Players affected by Stanford scandal
Situation impacting investments of Damon, Nady and Pelfrey
TAMPA, Fla. -- Yankees outfielders Johnny Damon and Xavier Nady and Mets pitcher Mike Pelfrey are reportedly among those affected by the continuing Stanford Financial Group scandal.
Damon and Nady told FOXSports.com on Friday that their finances have been frozen because of money they have with a Stanford company, including them in the alleged $8 billion fraud scheme involving billionaire financier Robert Allen Stanford.
"I can't pay bills right now," Damon told the site. "That started on Tuesday. I had to pay a trainer for working out during the offseason. I told him, 'Just hold on for a little bit, and hopefully, all this stuff gets resolved.'"
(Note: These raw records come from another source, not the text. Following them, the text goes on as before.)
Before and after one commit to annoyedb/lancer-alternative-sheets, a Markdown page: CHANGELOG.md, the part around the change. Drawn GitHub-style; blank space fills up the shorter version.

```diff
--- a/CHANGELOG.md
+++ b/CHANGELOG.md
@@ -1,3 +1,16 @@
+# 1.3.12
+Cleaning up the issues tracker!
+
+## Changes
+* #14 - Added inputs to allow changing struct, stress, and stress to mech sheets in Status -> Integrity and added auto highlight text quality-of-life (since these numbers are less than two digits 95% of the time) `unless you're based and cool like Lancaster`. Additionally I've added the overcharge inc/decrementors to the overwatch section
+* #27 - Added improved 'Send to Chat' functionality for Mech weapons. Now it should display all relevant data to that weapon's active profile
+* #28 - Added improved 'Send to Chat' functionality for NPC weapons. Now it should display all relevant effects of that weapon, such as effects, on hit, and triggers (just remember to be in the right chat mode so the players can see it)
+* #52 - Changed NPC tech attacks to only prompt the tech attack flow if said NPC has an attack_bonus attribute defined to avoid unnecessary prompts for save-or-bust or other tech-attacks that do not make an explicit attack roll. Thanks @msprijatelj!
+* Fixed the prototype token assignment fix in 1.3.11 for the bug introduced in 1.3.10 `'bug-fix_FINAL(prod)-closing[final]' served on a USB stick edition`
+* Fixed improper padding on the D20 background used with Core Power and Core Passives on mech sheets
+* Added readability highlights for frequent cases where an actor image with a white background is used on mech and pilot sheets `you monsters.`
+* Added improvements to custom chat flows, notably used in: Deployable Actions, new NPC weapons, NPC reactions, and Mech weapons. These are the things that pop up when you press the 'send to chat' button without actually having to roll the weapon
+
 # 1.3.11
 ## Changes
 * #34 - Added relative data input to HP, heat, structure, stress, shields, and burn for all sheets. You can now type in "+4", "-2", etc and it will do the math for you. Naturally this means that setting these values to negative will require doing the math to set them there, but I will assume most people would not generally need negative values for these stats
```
On Monday, the Securities and Exchange Commission froze all assets of Stanford International Bank, Stanford Group Co. and Stanford Capital Management.
"I'm affected in some ways; I have the same [advisor] as Johnny," Nady said. "He said I didn't have money with Stanford [investments]. But all my credit-card accounts are frozen right now because of that situation. I'm trying to get an apartment in New York. I can't put a credit card down to hold it."
Pelfrey told the New York Daily News that he is also having problems with cash flow.
"My stuff got frozen, too," he said.
Agent Scott Boras, who represents all three players, told FOXSports.com that his clients have no reason to worry about losing money. Damon is due $13 million this year from the Yankees, while Nady is set to earn $6.55 million.
"Our personal-management auditors have looked into the financial elements of it," Boras told FOXSports.com. "None of our clients is in any financial jeopardy."
Both Damon and Nady were told by their financial advisors that the matter could be resolved within a few days, according to the report.
Asked by FOXSports.com if the situation makes him nervous, Damon said it does.
"I'm not sure if the banks we owe mortgages would understand our money's frozen, start putting penalties on stuff," Damon said. "The whole financial world is all messed up right now. Hopefully, they will go on a case-by-case basis. I'm not sure the mortgage is going to be paid this month. But hopefully, it's only a couple of days."
Bryan Hoch is a reporter for MLB.com. This story was not subject to the approval of Major League Baseball or its clubs.